▶ EXCERPTED DATA:
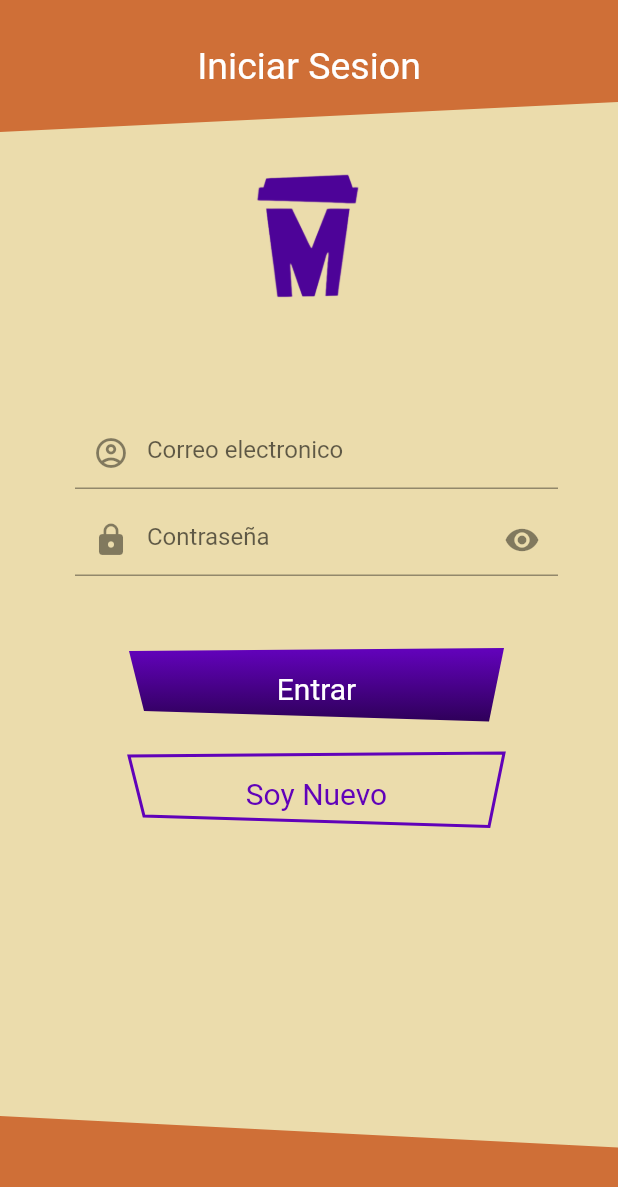
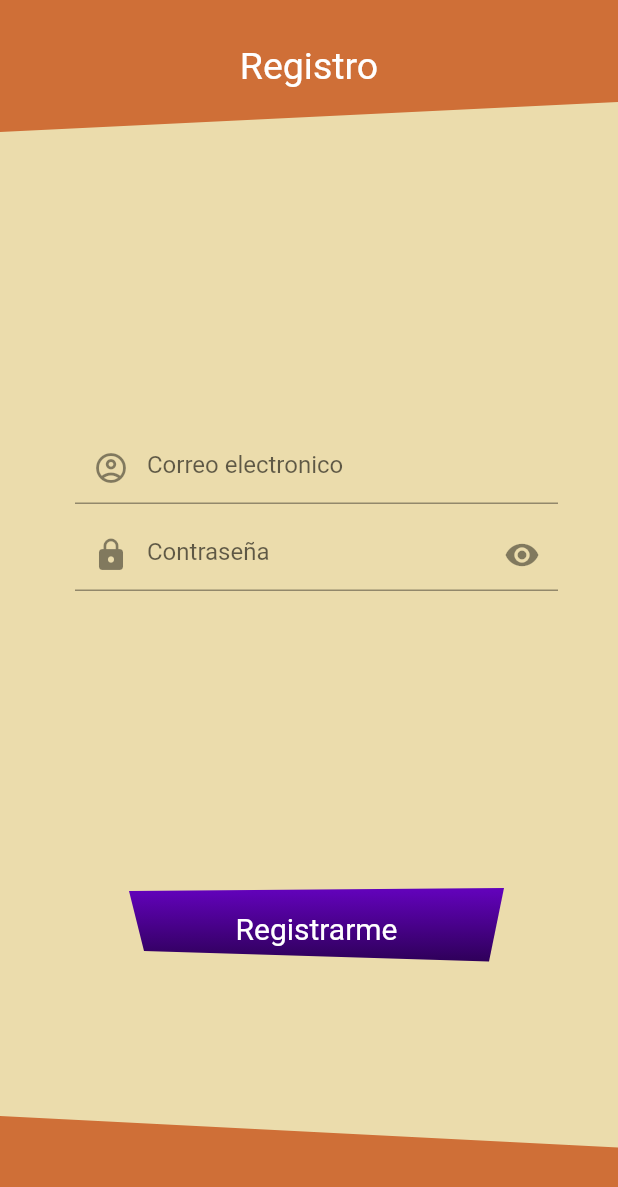
Before and after one commit to CoffeemondoApp/Coffeemondo-FlutterV1.0.0, a Flutter app: the Login screen opened directly, after a tap on "Soy Nuevo", on a phone screen of 412 x 824 dp. Shown: the top 1187 px of the screen. Run offline on Flutter 3.47's test engine with Material 2 defaults, Android fonts, the phone set to English and light mode, and no system bars; our stand-ins replace firebase_core; accounts and stored records are empty.

Commit message:
Arreglo detalles y creacion de registro.dart

```diff
--- a/lib/Registro.dart
+++ b/lib/Registro.dart
@@ -0,0 +1,207 @@
+import 'package:flutter/material.dart';
+import 'package:coffeemondo/iconos.dart';
+
+class Registro extends StatefulWidget {
+  @override
+  RegistroApp createState() => RegistroApp();
+}
+
+class RegistroApp extends State<Registro> {
+  @override
+  bool _obscureText = true;
+  bool obs = true;
+  Widget build(BuildContext context) {
+    return Scaffold(
+      backgroundColor: Color(0xffffebdcac),
+      appBar: AppBarcustom(),
+      body: SingleChildScrollView(
+        child: Column(
+          children: [
+            Padding(
+                padding: EdgeInsets.only(left: 50, top: 200, right: 40),
+                child: TextField(
+                    decoration: InputDecoration(
+                        prefixIcon: Icon(Icons.account_circle_outlined),
+                        hintText: 'Correo electronico'))),
+            Padding(
+                padding: EdgeInsets.only(left: 50, top: 10, right: 40),
+                child: TextField(
+                  decoration: InputDecoration(
+                      prefixIcon: Icon(Icons.lock),
+                      suffixIcon: IconButton(
+                        icon: Icon(Icons.remove_red_eye),
+                        onPressed: () {
+                          setState(() {
+                            _obscureText = !_obscureText;
+                            obs == true ? obs = true : obs = false;
+                          });
+                        },
+                      ),
+                      hintText: 'Contraseña'),
+                  obscureText: _obscureText,
+                )),
+            Padding(
+              padding: EdgeInsets.only(left: 20, top: 200, right: 10),
+              child: CustomButton1(),
+            ),
+          ],
+        ),
+      ),
+      bottomNavigationBar: CustomBottomBar(),
+    );
+  }
+}
+
+//APPBAR CUSTOM
+
+class AppBarcustom extends StatelessWidget implements PreferredSizeWidget {
+  @override
+  Widget build(BuildContext context) {
+    return Container(
+      width: MediaQuery.of(context).size.width,
+      height: 88.0,
+      child: ClipPath(
+        clipper: BackgroundAppBar(),
+        child: Container(
+          width: MediaQuery.of(context).size.width,
+          height: 100,
+          decoration: const BoxDecoration(
+            gradient: LinearGradient(colors: [
+              Color.fromARGB(255, 207, 111, 55),
+              Color.fromARGB(255, 207, 111, 55)
+            ]),
+          ),
+          child: Center(
+            child: Text(
+              'Registro',
+              style: TextStyle(
+                color: Colors.white,
+                fontSize: 25,
+              ),
+            ),
+          ),
+        ),
+      ),
+    );
+  }
+
+  @override
+  Size get preferredSize => Size.fromHeight(88.0);
+}
+
+class BackgroundAppBar extends CustomClipper<Path> {
+  @override
+  Path getClip(Size size) {
+    var path = Path();
+    path.lineTo(0.0, size.height);
+
+    path.lineTo(size.width, size.height - 20);
+    path.lineTo(size.width, 0.0);
+    return path;
+  }
+
+  @override
+  bool shouldReclip(BackgroundAppBar oldClipper) => oldClipper != this;
+}
+
+//APPBAR CUSTOM
+
+//BOTTOMBAR CUSTOM
+
+class CustomBottomBar extends StatelessWidget {
+  @override
+  Widget build(BuildContext context) {
+    return Container(
+      height: 80.0,
+      width: double.infinity,
+      child: ClipPath(
+        clipper: BackgroundBottomBar(),
+        child: Container(
+          color: Color.fromARGB(255, 207, 111, 55),
+        ),
+      ),
+    );
+  }
+}
+
+class BackgroundBottomBar extends CustomClipper<Path> {
+  @override
+  Path getClip(Size size) {
+    final path = Path();
+    path.lineTo(0.0, size.height);
+    path.lineTo(size.width, size.height);
+    path.lineTo(size.width, 0);
+    path.lineTo(size.width, size.height - 59);
+    path.close();
+    return path;
+  }
+
+  @override
+  bool shouldReclip(CustomClipper<Path> oldClipper) {
+    return false;
+  }
+}
+
+//BOTTOMBAR CUSTOM
+
+//BOTON CUSTOM
+
+class CustomButton1 extends StatelessWidget {
+  @override
+  Widget build(BuildContext context) {
+    return Container(
+      child: Container(
+        width: 250,
+        height: 50,
+        child: CustomPaint(
+          painter: BackgroundButton1(),
+          child: InkWell(
+            onTap: () {},
+            child: Center(
+              child: Text(
+                'Registrarme',
+                style: TextStyle(
+                  color: Colors.white,
+                  fontSize: 20,
+                ),
+              ),
+            ),
+          ),
+        ),
+      ),
+    );
+  }
+}
+
+class BackgroundButton1 extends CustomPainter {
+  @override
+  void paint(Canvas canvas, Size size) {
+    Color color1 = Color.fromARGB(255, 97, 2, 185);
+    Color color2 = Color.fromARGB(255, 43, 0, 83);
+
+    final LinearGradient gradient = LinearGradient(
+        begin: Alignment.topCenter,
+        end: Alignment.bottomCenter,
+        colors: [color1, color2]);
+
+    final paint = Paint()
+      ..shader =
+          gradient.createShader(Rect.fromLTWH(0, 0, size.width, size.height));
+
+    var path = Path();
+    path.lineTo(size.width - 240, size.height - 10);
+    path.lineTo(size.width - 10, size.height - 3);
+    path.lineTo(size.width, size.height - 52);
+
+    path.close();
+
+    canvas.drawPath(path, paint);
+  }
+
+  @override
+  bool shouldRepaint(CustomPainter oldDelegate) {
+    return false;
+  }
+}
+
+//BOTON CUSTOM
--- a/lib/login.dart
+++ b/lib/login.dart
@@ -1,3 +1,4 @@
+import 'package:coffeemondo/Registro.dart';
 import 'package:flutter/material.dart';
 import 'package:coffeemondo/iconos.dart';
 
@@ -39,19 +40,26 @@ class LoginApp extends State<Login> {
                       icon: Icon(Icons.remove_red_eye),
                       onPressed: () {
                         setState(() {
+                          _obscureText = !_obscureText;
                           obs == true ? obs = true : obs = false;
                         });
                       },
                     ),
-                      hintText: 'Contraseña'))),
+                    hintText: 'Contraseña'),
+                obscureText: _obscureText,
+              )),
           Padding(
             padding: EdgeInsets.only(left: 20, top: 50, right: 10),
             child: CustomButton1(),
           ),
           Padding(
             padding: EdgeInsets.only(left: 20, top: 20, right: 10),
+            child: CustomButtongoogle(),
+          ),
+          Padding(
+            padding: EdgeInsets.only(left: 20, top: 100, right: 10),
             child: CustomButton2(),
-          )
+          ),
         ]),
       ),
       bottomNavigationBar: CustomBottomBar(),
@@ -204,6 +212,86 @@ class BackgroundButton1 extends CustomPainter {
   }
 }
 
+//BUTTON CUSTOM GOOGLE
+
+class CustomButtongoogle extends StatelessWidget {
+  @override
+  Widget build(BuildContext context) {
+    return Container(
+      child: Container(
+        width: 250,
+        height: 50,
+        child: CustomPaint(
+          painter: BackgroundButtongoogle(),
+          child: InkWell(
+            onTap: () {
+              Navigator.push(
+                  context, MaterialPageRoute(builder: (_) => Registro()));
+            },
+            child: Center(
+              child: Row(
+                mainAxisAlignment: MainAxisAlignment.center,
+                children: [
+                  Container(
+                      width: 15,
+                      height: 12,
+                      child: Image.asset('assets/google.png')),
+                  SizedBox(width: 10), // Spacer
+                  Text(
+                    'Iniciar Sesion con Google',
+                    style: TextStyle(
+                      color: Color.fromARGB(255, 97, 2, 185),
+                      fontSize: 16,
+                    ),
+                  ),
+                ],
+              ),
+            ),
+          ),
+        ),
+      ),
+    );
+  }
+}
+
+class BackgroundButtongoogle extends CustomPainter {
+  @override
+  void paint(Canvas canvas, Size size) {
+    Color color1 = Color.fromARGB(197, 219, 219, 219);
+
+    final LinearGradient gradient = LinearGradient(
+        begin: Alignment.topCenter,
+        end: Alignment.bottomCenter,
+        colors: [color1, color1]);
+
+    final paint = Paint()
+      ..shader =
+          gradient.createShader(Rect.fromLTWH(0, 0, size.width, size.height));
+
+    var path = Path();
+    path.lineTo(size.width - 240, size.height - 10);
+    path.lineTo(size.width - 10, size.height - 3);
+    path.lineTo(size.width, size.height - 52);
+
+    path.close();
+
+    canvas.drawPath(path, paint);
+
+    final borderPaint = Paint()
+      ..color = Colors.black
+      ..strokeWidth = 1
+      ..style = PaintingStyle.stroke;
+    canvas.drawPath(path, borderPaint);
+  }
+
+  @override
+  bool shouldRepaint(CustomPainter oldDelegate) {
+    return false;
+  }
+}
+
+//BUTTON CUSTOM GOOGLE
+
 class CustomButton2 extends StatelessWidget {
   @override
   Widget build(BuildContext context) {
@@ -216,7 +304,7 @@ class CustomButton2 extends StatelessWidget {
           child: InkWell(
             onTap: () {
               Navigator.push(
-                  context, MaterialPageRoute(builder: (_) => Login()));
+                  context, MaterialPageRoute(builder: (_) => Registro()));
             },
             child: Center(
               child: Text(
--- a/pubspec.yaml
+++ b/pubspec.yaml
@@ -29,6 +29,7 @@ environment:
 # the latest version available on pub.dev. To see which dependencies have newer
 # versions available, run `flutter pub outdated`.
 dependencies:
+
   flutter:
     sdk: flutter
 
```
Also changed, not shown: assets/google.png (added). Lines whose indentation alone changed are shown as unchanged.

▶ ACTIVITY: State how many lines of the listing above include the word "fromARGB". Give nothing but the number.

▶ RESULT: 7